What to do: Lines from the listing that hold the string "CHANGELOG" are what you should return.
*** Begin section ***
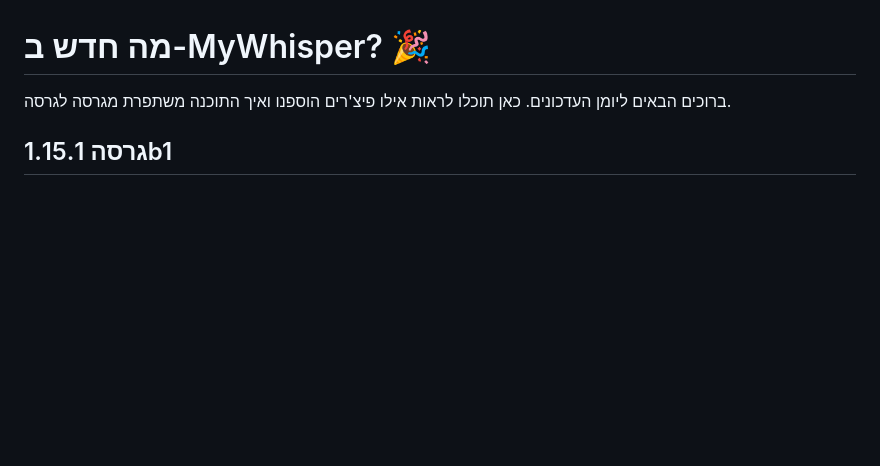
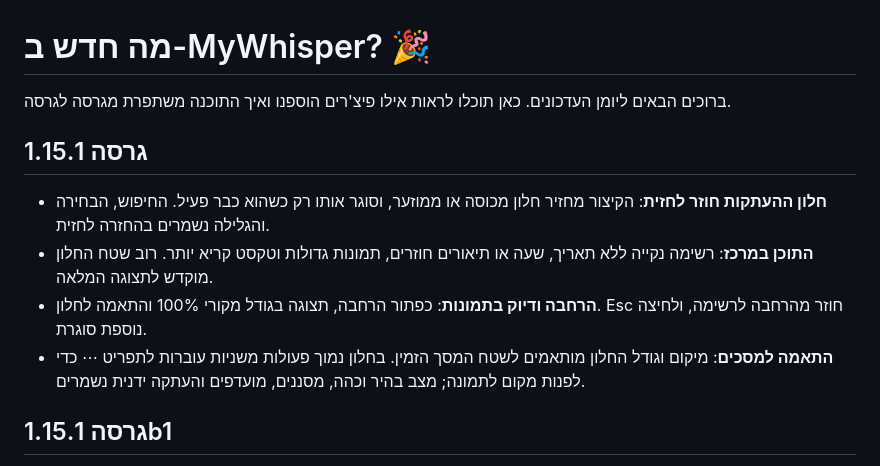
Before and after one commit to MatanCH2020/MyWhisper, a Markdown page: CHANGELOG.md, the part around the change. Rendered like a GitHub page; blank space fills up the shorter version.

```diff
--- a/CHANGELOG.md
+++ b/CHANGELOG.md
@@ -1,6 +1,13 @@
 # מה חדש ב-MyWhisper? 🎉
 
 ברוכים הבאים ליומן העדכונים. כאן תוכלו לראות אילו פיצ'רים הוספנו ואיך התוכנה משתפרת מגרסה לגרסה.
+
+## גרסה 1.15.1
+
+- **חלון ההעתקות חוזר לחזית**: הקיצור מחזיר חלון מכוסה או ממוזער, וסוגר אותו רק כשהוא כבר פעיל. החיפוש, הבחירה והגלילה נשמרים בהחזרה לחזית.
+- **התוכן במרכז**: רשימה נקייה ללא תאריך, שעה או תיאורים חוזרים, תמונות גדולות וטקסט קריא יותר. רוב שטח החלון מוקדש לתצוגה המלאה.
+- **הרחבה ודיוק בתמונות**: כפתור הרחבה, תצוגה בגודל מקורי 100% והתאמה לחלון. Esc חוזר מהרחבה לרשימה, ולחיצה נוספת סוגרת.
+- **התאמה למסכים**: מיקום וגודל החלון מותאמים לשטח המסך הזמין. בחלון נמוך פעולות משניות עוברות לתפריט ⋯ כדי לפנות מקום לתמונה; מצב בהיר וכהה, מסננים, מועדפים והעתקה ידנית נשמרים.
 
 ## גרסה 1.15.1b1
 
```
Also changed, not shown: README.md (+12 -5 lines), docs/clipboard-window-1.15.1.md (added, +25 -0 lines), docs/app-clipboard-dark.png, docs/app-clipboard-gallery-dark.png, docs/app-clipboard-gallery-light.png, docs/app-clipboard-text-dark.png (added), docs/app-clipboard-text-light.png (added), 11 other files.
*** End section ***
Finished exercise:
Before and after one commit to MatanCH2020/MyWhisper, a Markdown page: CHANGELOG.md, the part around the change. Rendered like a GitHub page; blank space fills up the shorter version.
--- a/CHANGELOG.md
+++ b/CHANGELOG.md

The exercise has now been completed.